Start of Block

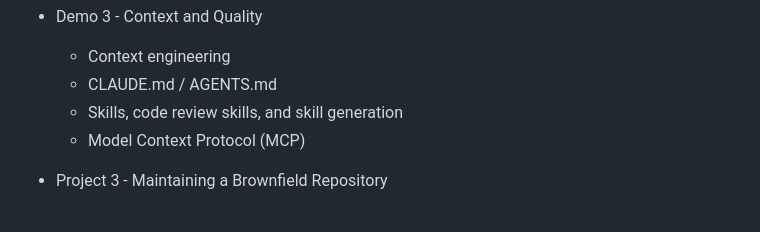
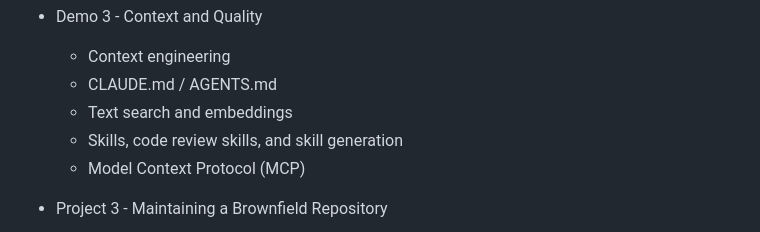
Before and after one commit to LeadingEDJE/AI-Training-Class, a Markdown page: README.md, the part around the change. Drawn GitHub-style.

Commit message:
Additional tweaks to readme

```diff
--- a/README.md
+++ b/README.md
@@ -54,6 +54,7 @@ Please interrupt us at any point to get assistance or ask additional questions.
 - Demo 3 - Context and Quality
   - Context engineering
   - CLAUDE.md / AGENTS.md
+  - Text search and embeddings
   - Skills, code review skills, and skill generation
   - Model Context Protocol (MCP)
 
```
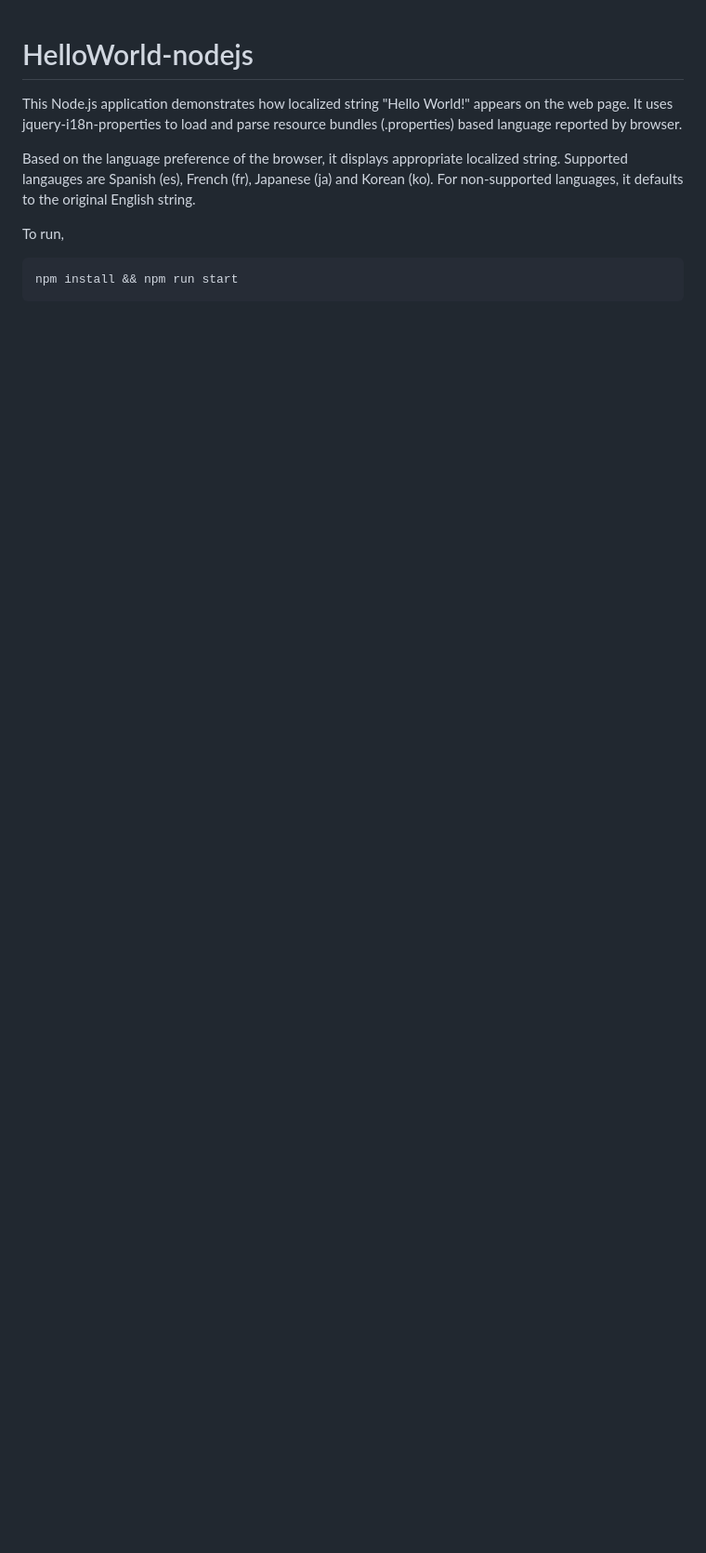
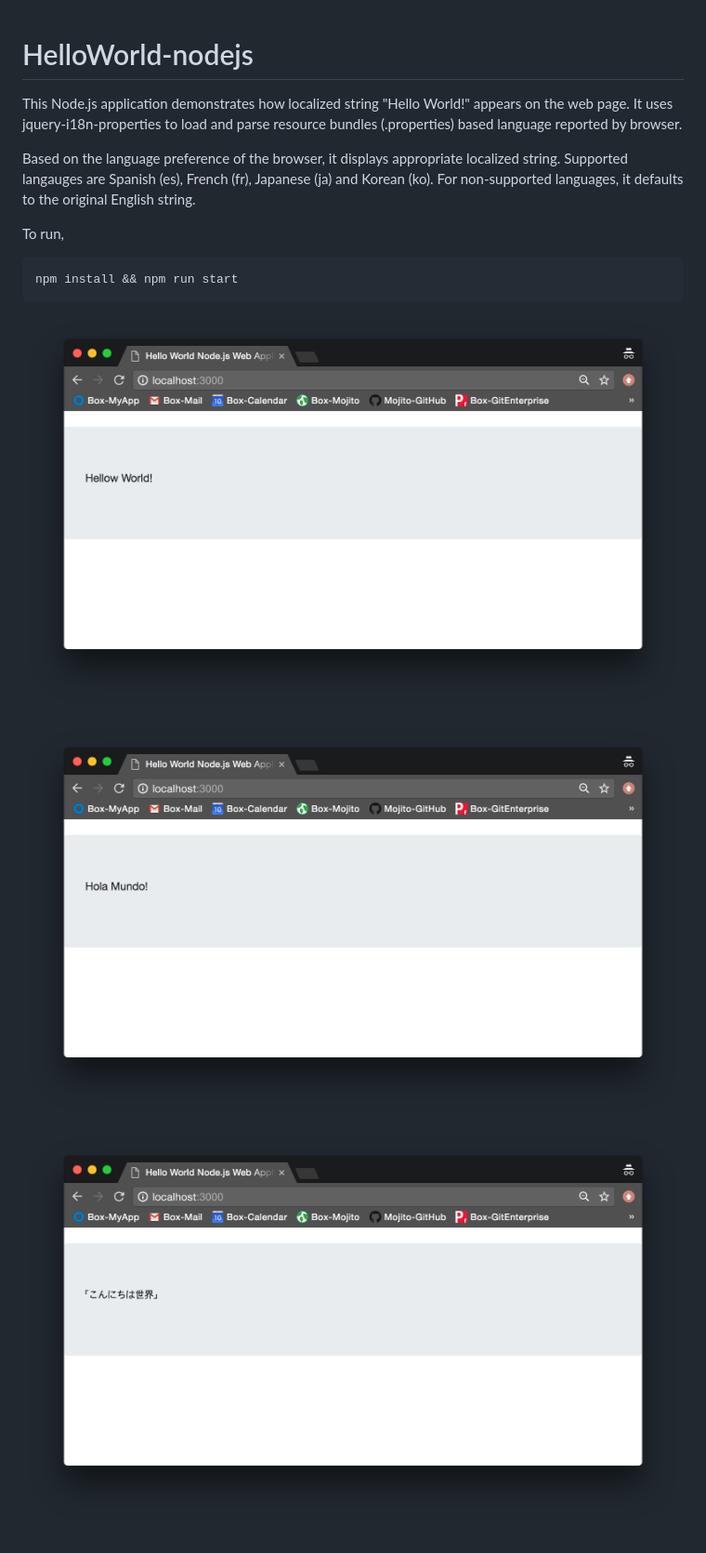
Before and after one commit to jeeyi/HelloWorld-nodejs, a Markdown page: README.md, the part around the change. Shown: that part at 93% size. GitHub-like rendering; pictures changed too: screenshots/English.png (added), screenshots/Japanese.png (added), screenshots/Spanish.png (added); blank space fills up the shorter version.

Commit message:
Screenshots

````diff
--- a/README.md
+++ b/README.md
@@ -9,3 +9,9 @@ To run,
 ```
 npm install && npm run start
 ```
+
+![Alt text](screenshots/English.png?raw=true "Localized in English")
+
+![Alt text](screenshots/Spanish.png?raw=true "Localized in Spanish")
+
+![Alt text](screenshots/Japanese.png?raw=true "Localized in Japanese")
````
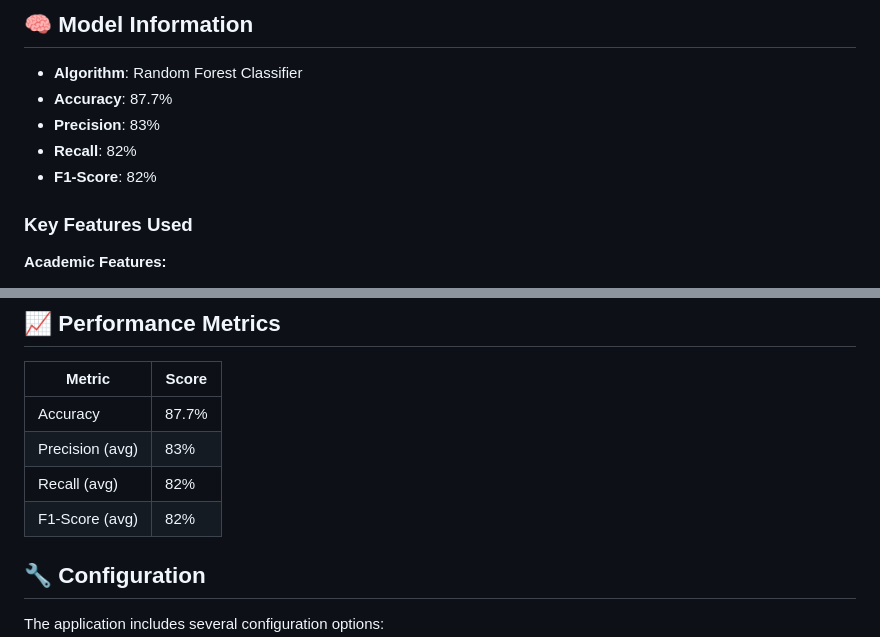
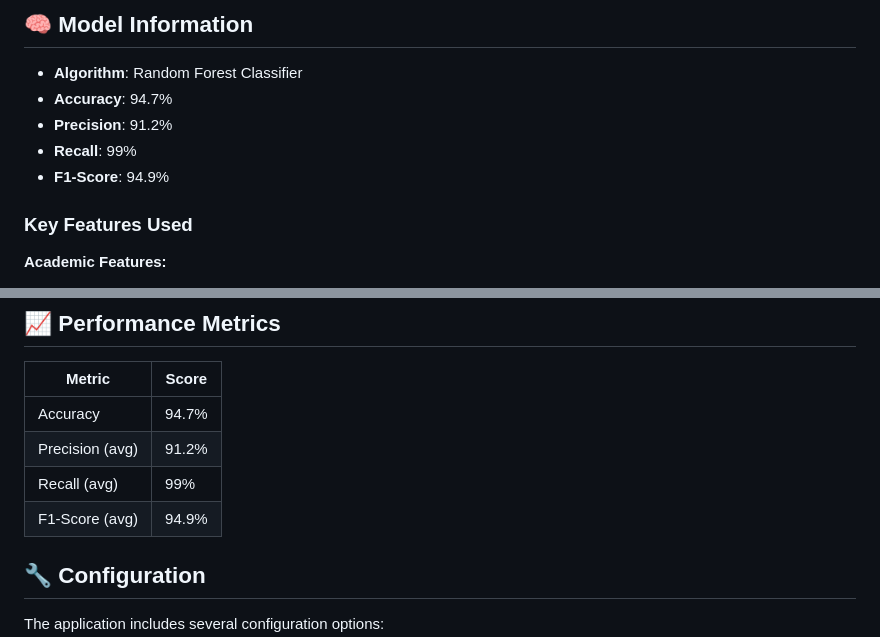
Before and after one commit to mahmmoudessa/Student-Academic-Risk-Prediction, a Markdown page: README.md, 2 parts joined by grey strips. Drawn GitHub-style.

```diff
--- a/README.md
+++ b/README.md
@@ -113,10 +113,10 @@ print(result)
 ## 🧠 Model Information
 
 - **Algorithm**: Random Forest Classifier
-- **Accuracy**: 87.7%
-- **Precision**: 83%
-- **Recall**: 82%
-- **F1-Score**: 82%
+- **Accuracy**: 94.7%
+- **Precision**: 91.2%
+- **Recall**: 99%
+- **F1-Score**: 94.9%
 
 ### Key Features Used
 
@@ -177,10 +177,10 @@ The system uses a Random Forest classifier with:
 
 | Metric | Score |
 |--------|-------|
-| Accuracy | 87.7% |
-| Precision (avg) | 83% |
-| Recall (avg) | 82% |
-| F1-Score (avg) | 82% |
+| Accuracy | 94.7% |
+| Precision (avg) | 91.2% |
+| Recall (avg) | 99% |
+| F1-Score (avg) | 94.9% |
 
 ## 🔧 Configuration
 
```
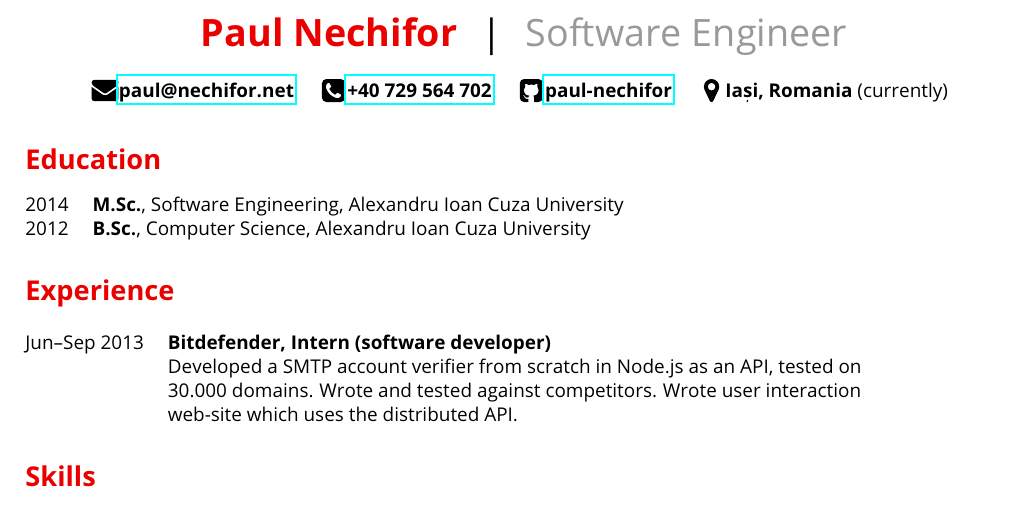
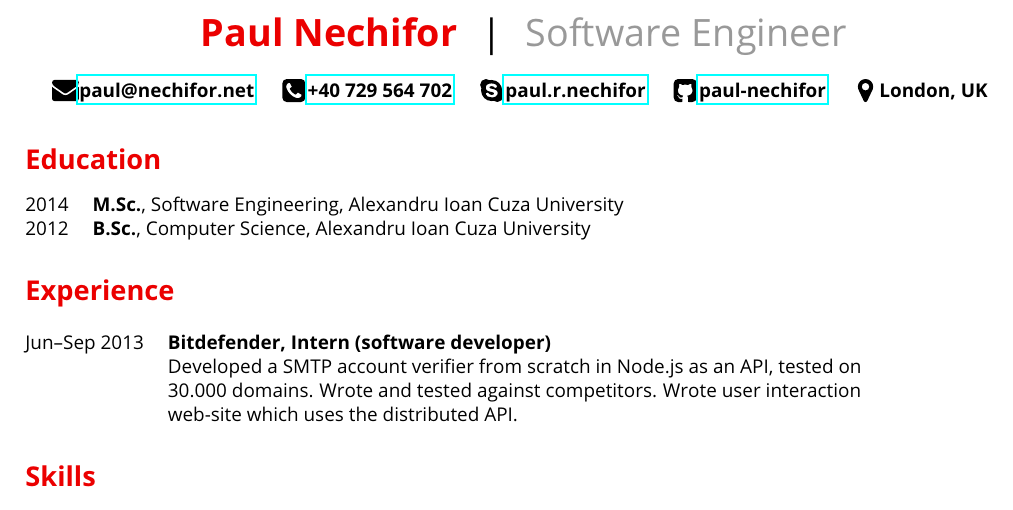
Before and after one commit to paul-nechifor/cv, a LaTeX CV (cv.tex): part of the page, cut so that both start at the same text. Compiled offline with pdfLaTeX.

Commit message:
Add Skype and change location.

```diff
--- a/cv.tex
+++ b/cv.tex
@@ -38,8 +38,9 @@
 \centerline{
 \info{fa-envelope4}{\href{mailto:paul@nechifor.net}{\bf paul@nechifor.net}}
 \info{fa-telephone65}{\href{tel:+40-729-564-702}{\bf +40 729 564 702}}
+\info{fa-skype9}{\href{skype:paul.r.nechifor?call}{\bf paul.r.nechifor}}
 \info{fa-github12}{\href{http://github.com/paul-nechifor}{\bf paul-nechifor}}
-\info{fa-map25}{{\bf Iași, Romania} (currently)}
+\info{fa-map25}{{\bf London, UK}}
 }
 
 \sub{Education}
```
Also changed, not shown: fa-skype9.svg (added).
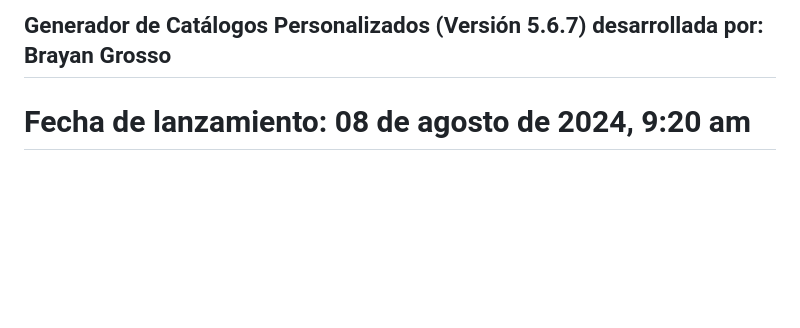
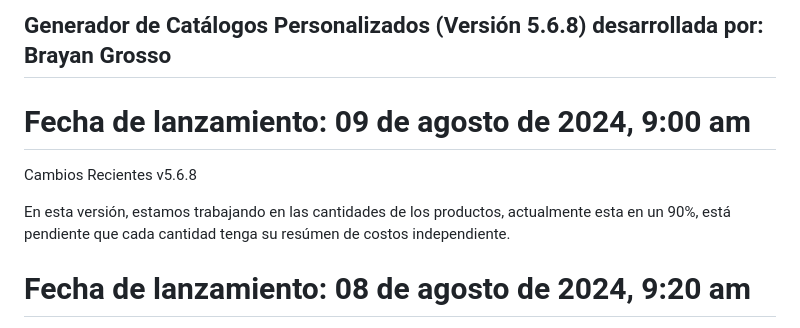
Before and after one commit to Grosso05/Sistema_mockups_web, a Markdown page: README.md, the part around the change. Drawn GitHub-style; blank space fills up the shorter version.

```diff
--- a/README.md
+++ b/README.md
@@ -1,4 +1,11 @@
-## Generador de Catálogos Personalizados (Versión 5.6.7) desarrollada por: Brayan Grosso
+## Generador de Catálogos Personalizados (Versión 5.6.8) desarrollada por: Brayan Grosso
+
+# Fecha de lanzamiento: 09 de agosto de 2024, 9:00 am
+
+Cambios Recientes
+v5.6.8
+
+En esta versión, estamos trabajando en las cantidades de los productos, actualmente esta en un 90%, está pendiente que cada cantidad tenga su resúmen de costos independiente.
 
 # Fecha de lanzamiento: 08 de agosto de 2024, 9:20 am
 
```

End of Block

> _What the task requires_
Please work out how many lines in the data include "paul"; write that number only.

> _Solution for this task_
4